Songs in the Key of Friendship

Playing piano duets with my best friend of 34 years is more than a challenge — it’s the soundtrack of our relationship.

By Selma Moss-Ward
I often tell Heather, whose meticulousness is the opposite of my approach, "You’re my conscience." It’s she who counts us through the sticky timing issues and tries to figure out how we can cross our hands without becoming a human knot.So what propelled us to move beyond our set ways and decide to work as a team? It was partly the wish to perform beautiful music well and partly the desire to reach a higher level of accomplishment. We changed our postures. We scrutinized our hands in motion to make sure we’d hit unison notes actually in unison, not a split second apart. We developed a system of breathing cues and sidelong glances to synchronize entrances. Having known each other for so long, we are relaxed together, which is especially important when playing duets since it requires being intimately tangled — thighs touching, knees knocking underneath the keyboard, arms passing into the other’s territory, fingers flying in each other’s way. Heather tries to minimize collisions by writing warnings like "Move in from above!" and "Raise hands here!" Even so, there are occasional mishaps: Fingernails scratch, notes are missed, a foot gets stomped when the person doing the pedals skids over too far.
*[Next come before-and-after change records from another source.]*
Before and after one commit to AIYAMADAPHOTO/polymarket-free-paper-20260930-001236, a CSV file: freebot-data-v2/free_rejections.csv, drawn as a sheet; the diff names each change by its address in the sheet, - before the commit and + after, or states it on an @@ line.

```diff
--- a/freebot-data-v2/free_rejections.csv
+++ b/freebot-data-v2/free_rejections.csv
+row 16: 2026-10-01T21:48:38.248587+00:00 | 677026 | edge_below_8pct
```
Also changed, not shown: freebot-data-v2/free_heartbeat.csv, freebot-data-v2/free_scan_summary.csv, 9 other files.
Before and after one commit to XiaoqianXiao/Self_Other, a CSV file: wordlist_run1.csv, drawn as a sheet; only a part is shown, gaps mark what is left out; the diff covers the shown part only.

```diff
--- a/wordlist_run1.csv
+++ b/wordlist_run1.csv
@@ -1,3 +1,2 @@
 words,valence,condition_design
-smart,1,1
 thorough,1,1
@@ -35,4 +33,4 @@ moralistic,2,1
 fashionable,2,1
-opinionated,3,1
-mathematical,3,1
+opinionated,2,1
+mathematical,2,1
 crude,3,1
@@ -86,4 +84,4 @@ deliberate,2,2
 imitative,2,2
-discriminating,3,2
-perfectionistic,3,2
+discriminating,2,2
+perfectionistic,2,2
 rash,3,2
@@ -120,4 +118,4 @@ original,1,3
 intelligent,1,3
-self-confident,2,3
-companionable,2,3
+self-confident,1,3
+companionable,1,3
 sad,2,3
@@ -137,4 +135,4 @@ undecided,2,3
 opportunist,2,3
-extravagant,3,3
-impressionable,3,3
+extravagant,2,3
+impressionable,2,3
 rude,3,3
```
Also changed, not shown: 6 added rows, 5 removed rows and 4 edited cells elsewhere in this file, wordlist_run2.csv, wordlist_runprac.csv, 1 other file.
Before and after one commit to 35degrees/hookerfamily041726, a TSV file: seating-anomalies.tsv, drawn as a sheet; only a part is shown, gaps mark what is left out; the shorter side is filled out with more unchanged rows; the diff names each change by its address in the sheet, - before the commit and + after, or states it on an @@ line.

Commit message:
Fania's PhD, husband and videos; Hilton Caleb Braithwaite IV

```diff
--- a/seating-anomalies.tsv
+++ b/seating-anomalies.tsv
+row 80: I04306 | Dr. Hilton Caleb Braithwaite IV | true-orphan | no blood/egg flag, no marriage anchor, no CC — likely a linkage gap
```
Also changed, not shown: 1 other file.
When we play, we are sisters, tangled in music and in what we have shared over the years.In high school, we weren’t as close. I remember Heather as the girl who always smiled, the "too nice" one. She remembers me as angry. "I thought you were scary," she says to me now. "You’d talk about your parents in a way that was harsh and true, and although I was having a horrible time at home, I could not say it."Similar Lives, Separate PlacesHeather and I couldn’t have known then that our lives would move in roughly parallel ways. We both married in the mid-1970s; by the early 1980s, she was living in Washington, D.C., and I was in Illinois with one child, soon pregnant with another. In 1984, I moved to New England to teach college, while Heather and her husband settled in North Carolina, where she trained to become a psychoanalyst and had a daughter. It was only when we were well into our 30s, and I had gotten a divorce, that we reconnected and began to fill in the missing parts of our lives for each other.But as I learned in Italy, there were things I still didn’t know, such as the fact that Heather was in constant physical pain from repetitive motion injuries during our last year at Performing Arts. "I was playing a Liszt etude, and it hurt so much that I concluded I wasn’t any good and gave up piano," she tells me three decades later. "I felt like I had an amputation because something I had loved and really wanted to do professionally had been taken away. I’ve always had this terrible grief about the piano — loss and a sense of failure combined."Heather fortunately found teachers who specialized in the Taubman method, an ergonomic way of playing, and she returned to the piano in her late 30s. She even bought herself a Kawai grand to celebrate her 40th birthday. But it still hurts to think of her loss, of 20 years without a piano’s companionship. During that time, I practiced solo pieces, took chamber music classes, and accompanied singers. There were periods when I was so busy with work and family that I didn’t play for months either, but in retrospect, I feel insensitive. How could I have known her for so long and been so unaware?"I was barely surviving those years," she confesses. "In a way, our relationship parallels my absence from the piano. When I was unable to play, it actually hurt me to hear music. I couldn’t have talked to you about it then as I can now. I spent so many years just trying to unbury myself."Unburying is Heather’s metaphor for her midlife growth. For me, it involves calming down and understanding the value of reining myself in, of questioning my rationale for anger. If a driver cuts me off in traffic, I don’t need to lean on the horn and feel my blood pressure rise. I can imagine playing a slow second movement of a sonata by Mozart or Beethoven instead.The trip to Italy was a turning point because it allowed us to see that we’ve grown in other ways too. "You’re much more tactful and caring," Heather says. "When we met, what was obvious about you was a fierceness that is no longer your leading edge.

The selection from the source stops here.